And the nature of the financial crisis, according to the Chairman, also tells us something else generally about tone at the top in the financial services industry. While the rocket scientists inside banks and insurance companies were inventing increasingly complicated financial products, their boards failed to ask the intellectually naive but important questions that might have told them that trouble was brewing. These would have been simple questions, such as “Do housing prices always go up?” and “Can we always trust the opinions of rating agencies?” In failing to ask such questions, boards set a tone of what Bernanke styles “mindless compliance” – and it’s this tone that cascaded down the organization. That meant that the tune in the middle was not right. Middle managers weren’t applying their minds, only singing into the storm. For banks, this failure of middle management’s tune was as damaging as the poor board-level tone. Clearly, culture isn’t just a question of what board directors say and do; there are leaders throughout every part of the organization. They range from heads of departments, business unit directors, and project team managers, to shop floor supervisors and shift leaders. Every one of them sets an example, for good or bad. Wherever there is someone in a leadership role, there is an opportunity for a gap to emerge between the stated aspirations of the board and what actually happens.
Tone at the top is often categorized as an issue of business ethics (we’ve repeatedly so categorized it in this blog), but the example of the banking and insurance industries during the crisis, demonstrates that it’s clearly about more than just that. Ethics are universal, applying to all companies; don’t steal, act honestly, and don’t mislead the board. Tone at the top includes how the company should relate to all of its stakeholders, such as its employees, shareholders, suppliers, customers, and the wider community. So tone at the top symbolizes what the leadership of the business believes the ethical priorities are for that business at this point in time. It’s a question of how senior people expect the organization to be run and organized. That would include the kind of ethical conduct that Bernanke describes, but also the reputational risk appetite associated with every individual project and product sale.

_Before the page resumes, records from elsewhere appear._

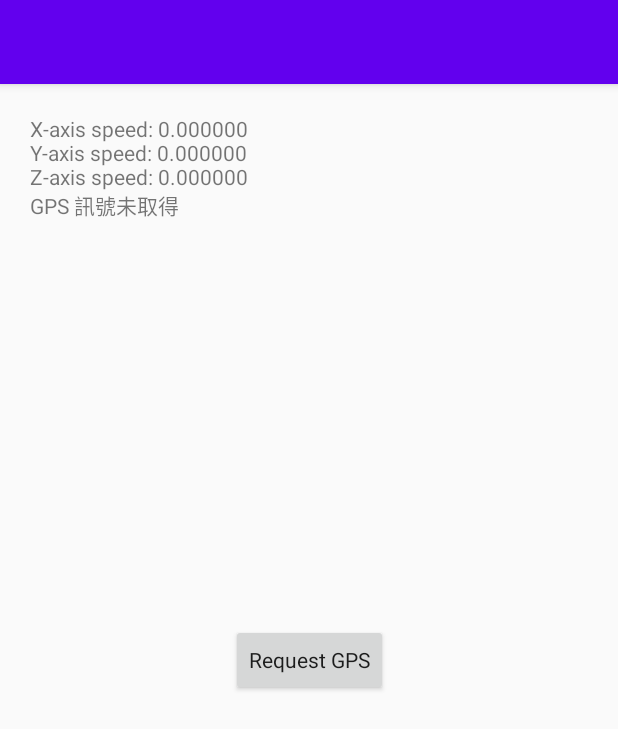
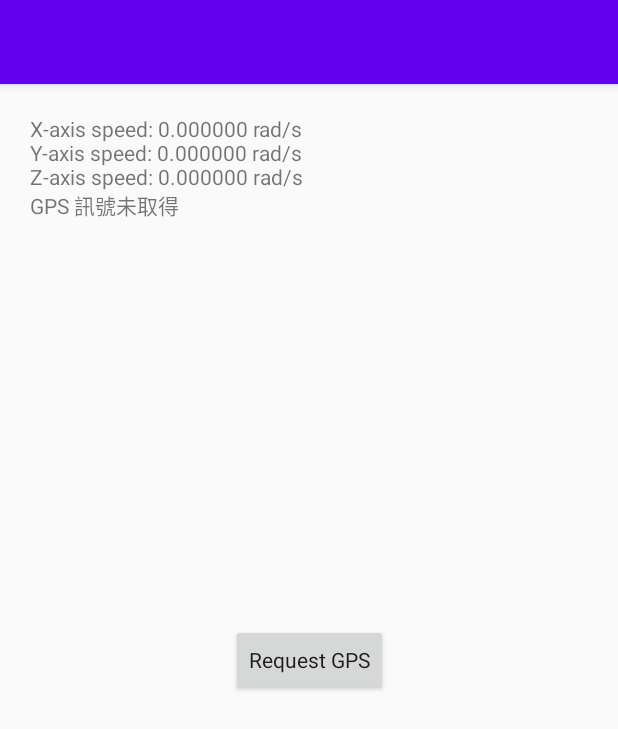
Before and after one commit to YoYo860224/SensorStreamAPP, an Android app: the screen it shows after launch (MainActivity), on a phone screen of 412 x 824 dp. Shown: the top 729 px of the screen. Run offline under Robolectric (Android 15) with nearby library versions, the phone set to English and light mode, and no system bars.

Commit message:
Fix unit sym.

```diff
--- a/SensorStream/app/src/main/java/com/yoyo/SensorStream/MainActivity.java
+++ b/SensorStream/app/src/main/java/com/yoyo/SensorStream/MainActivity.java
@@ -85,18 +85,18 @@ public class MainActivity extends AppCompatActivity {
 
     void SetTextView() {
         if (l != null) {
-            tv.setText( String.format("X-axis speed: %.6f\n", X_axis_rotate) +
-                String.format("Y-axis speed: %.6f\n", Y_axis_rotate) +
-                String.format("Z-axis speed: %.6f\n", Z_axis_rotate) +
+            tv.setText( String.format("X-axis speed: %.6f rad/s\n", X_axis_rotate) +
+                String.format("Y-axis speed: %.6f rad/s\n", Y_axis_rotate) +
+                String.format("Z-axis speed: %.6f rad/s\n", Z_axis_rotate) +
                 String.format("速度: %.6f m/s\n", l.getSpeed()) +
-                String.format("速度: %.6f m/s\n", l.getSpeed() / 1000.0 * 3600) +
+                String.format("速度: %.6f km/h\n", l.getSpeed() / 1000.0 * 3600) +
                 String.format("經度: %.6f\n", l.getLongitude()) +
                 String.format("緯度: %.6f", l.getLatitude()));
         }
         else {
-            tv.setText( String.format("X-axis speed: %.6f\n", X_axis_rotate) +
-                String.format("Y-axis speed: %.6f\n", Y_axis_rotate) +
-                String.format("Z-axis speed: %.6f\n", Z_axis_rotate) +
+            tv.setText( String.format("X-axis speed: %.6f rad/s\n", X_axis_rotate) +
+                String.format("Y-axis speed: %.6f rad/s\n", Y_axis_rotate) +
+                String.format("Z-axis speed: %.6f rad/s\n", Z_axis_rotate) +
                 "GPS 訊號未取得");
         }
 
```
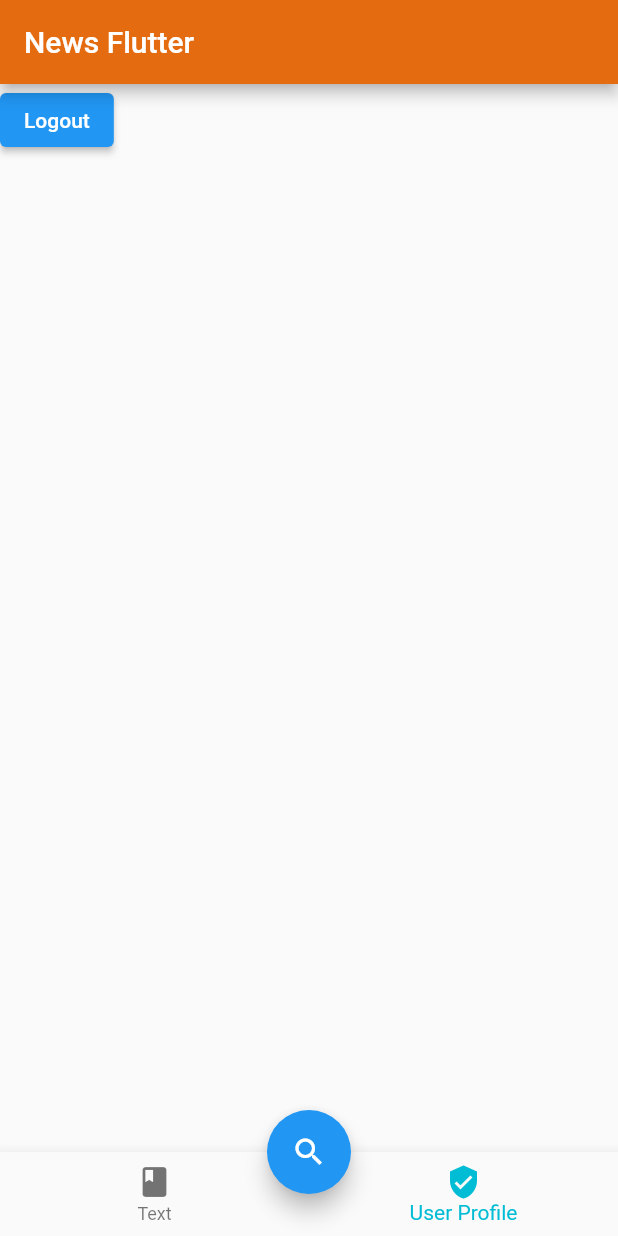
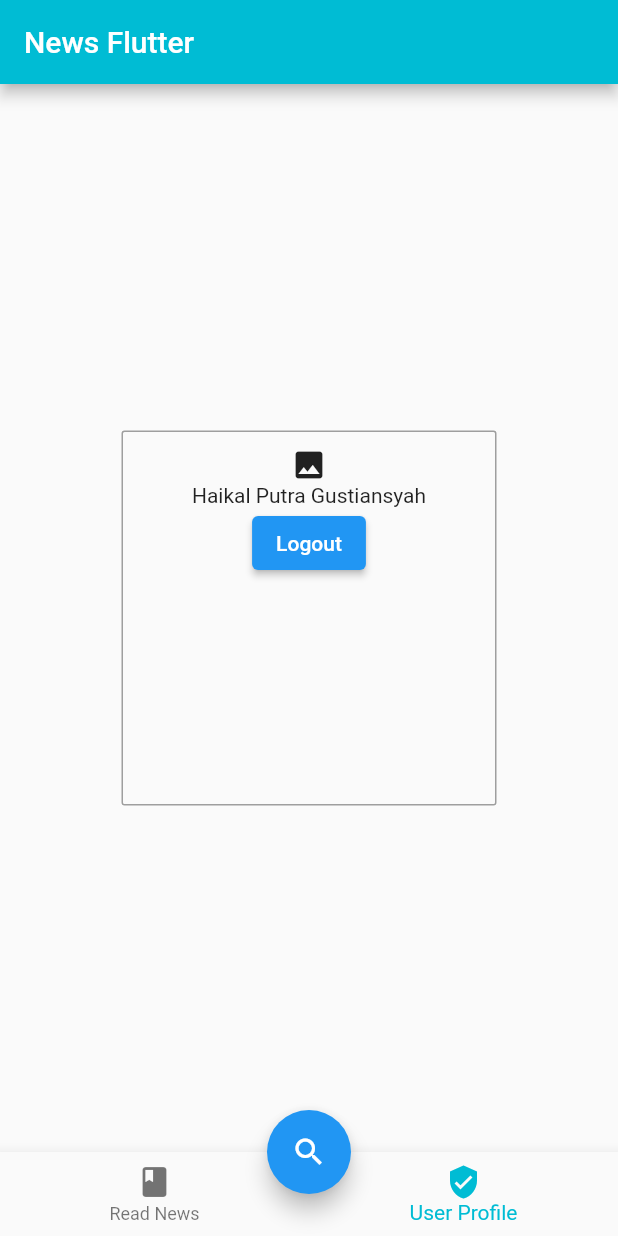
Before and after one commit to HaikalPWPB/flutter-news, a Flutter app: the HomeScreen screen opened directly, item 2 of the bottom bar chosen, on a phone screen of 412 x 824 dp. Run offline on Flutter 3.47's test engine with Material 2 defaults, Android fonts, the phone set to English and light mode, and no system bars; our stand-ins replace flutter_html, shared_preferences; missing offline and left inert: dart:html, flappy_search_bar; accounts and stored records are empty; network calls fail.

Commit message:
Ngerapiin news list & detail news

```diff
--- a/lib/network/api.dart
+++ b/lib/network/api.dart
@@ -3,7 +3,7 @@ import 'package:http/http.dart' as http;
 import 'package:shared_preferences/shared_preferences.dart';
 
 class Network{
-  final String _url = 'http://192.168.100.165:8000/api/v1';
+  final String _url = 'http://192.168.11.40:8000/api/v1';
 
   var token;
 
--- a/lib/screen/home.dart
+++ b/lib/screen/home.dart
@@ -9,7 +9,7 @@ import 'package:news/screen/news.dart';
 import 'package:news/screen/search.dart';
 
 Future _getNews() async {
-  var response = await http.get(Uri.parse('http://192.168.100.165:8000/api/v1/news'));
+  var response = await http.get(Uri.parse('http://192.168.11.40:8000/api/v1/news'));
   var jsonData = jsonDecode(response.body);
   List<News> news = [];
 
@@ -40,7 +40,7 @@ class _HomeScreenState extends State<HomeScreen> {
 
   final List<Widget> _children = [
       Container(
-        child: Card(
+        margin: EdgeInsets.all(10),
         child: FutureBuilder(
           future: _getNews(),
           builder: (context, snapshot) {
@@ -52,7 +52,9 @@ class _HomeScreenState extends State<HomeScreen> {
               return ListView.builder(
                 itemCount: snapshot.data.length,
                 itemBuilder: (context, i) {
-                    return ListTile(
+                  return Card(
+                    margin: EdgeInsets.only(top: 5.0),
+                    child: ListTile(
                       title: Text(snapshot.data[i].title),
                       subtitle: Text(snapshot.data[i].createdAt),
                       onTap: () {
@@ -63,17 +65,29 @@ class _HomeScreenState extends State<HomeScreen> {
                           ))
                         );
                       },
+                    )
                   );
                 },
               );
             }
           },
         ),
-        )
       ),
-    Container(
+      Center(
+        child: Container(
+          height: 250.0,
+          width: 250.0,
+          padding: EdgeInsets.all(10.0),
+          decoration: BoxDecoration(
+            borderRadius: BorderRadius.circular(2.0),
+            border: Border.all(color: Colors.grey)
+          ),
           child: Column(
             children: [
+              Icon(Icons.image),
+              Text(
+                'Haikal Putra Gustiansyah'
+              ),
               // Card(
               //   child: FutureBuilder(
               //     future: _getUser(),
@@ -98,6 +112,7 @@ class _HomeScreenState extends State<HomeScreen> {
             ],
           )
         ),
+      )
   ];
 
   @override
@@ -119,7 +134,7 @@ class _HomeScreenState extends State<HomeScreen> {
     return Scaffold(
       appBar: AppBar(
         title: Text('News Flutter'),
-        backgroundColor: Color(0xffe46b10),
+        backgroundColor: Colors.cyan,
       ),
       body: _children[_currentIndex],
       bottomNavigationBar: BottomNavigationBar(
@@ -129,7 +144,7 @@ class _HomeScreenState extends State<HomeScreen> {
         items: <BottomNavigationBarItem>[
           BottomNavigationBarItem(
             icon: Icon(Icons.book),
-            label: 'Text',
+            label: 'Read News',
           ),
           BottomNavigationBarItem(
             icon: Icon(Icons.verified_user),
--- a/lib/screen/search.dart
+++ b/lib/screen/search.dart
@@ -1,5 +1,10 @@
+import 'dart:convert';
+import 'dart:html';
 import 'package:flutter/material.dart';
 import 'package:flappy_search_bar/flappy_search_bar.dart';
+import 'package:news/model/News.dart';
+import 'package:http/http.dart' as http;
+import 'package:news/screen/news.dart';
 
 class SearchScreen extends StatefulWidget {
   @override
@@ -7,6 +12,28 @@ class SearchScreen extends StatefulWidget {
 }
 
 class SearchScreenState extends State<SearchScreen> {
+  final SearchBarController<News> _searchBarController = SearchBarController();
+  bool _isReplay = false;
+
+  Future<List<News>> _getNews(String keyword) async {
+    // Post text to laravel api
+    var response = await http.post(
+          Uri.parse('http://192.168.11.40:8000/api/v1/news/search'),
+          body: jsonEncode({
+            'keyword': keyword
+          })
+        );
+    var jsonData = jsonDecode(response.body);
+    List<News> news = [];
+
+    for(var a in jsonData) {
+      News post = News(a['title'], a['content'], a['created_at'], a['updated_at']);
+      news.add(post);
+    }
+    print(news.length);
+    return news;
+  }
+
   @override
   Widget build(BuildContext context) {
     return Scaffold(
@@ -19,6 +46,22 @@ class SearchScreenState extends State<SearchScreen> {
             listPadding: EdgeInsets.symmetric(horizontal: 10),
             placeHolder: Text('Search by title...'),
             cancellationWidget: Icon(Icons.cancel),
+            searchBarController: _searchBarController,
+            onSearch: _getNews,
+            onItemFound: (News news, int index) {
+              return Container(
+                child: ListTile(
+                  title: Text(news.title),
+                  subtitle: Text(news.createdAt),
+                  onTap: () {
+                    Navigator.push(
+                      context,
+                      MaterialPageRoute(builder: (context) => NewsScreen(news.title, news.createdAt, news.content))
+                    );
+                  },
+                ),
+              );
+            }
           ),
         ),
       ),
```
Also changed, not shown: lib/screen/news.dart (+8 -0 lines). Lines whose indentation alone changed are shown as unchanged.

To my mind, Ben Bernanke’s book is the very best on the financial crisis for financially literate readers. I whole-heartedly recommend it as must reading for all practicing fraud prevention and control assurance professionals.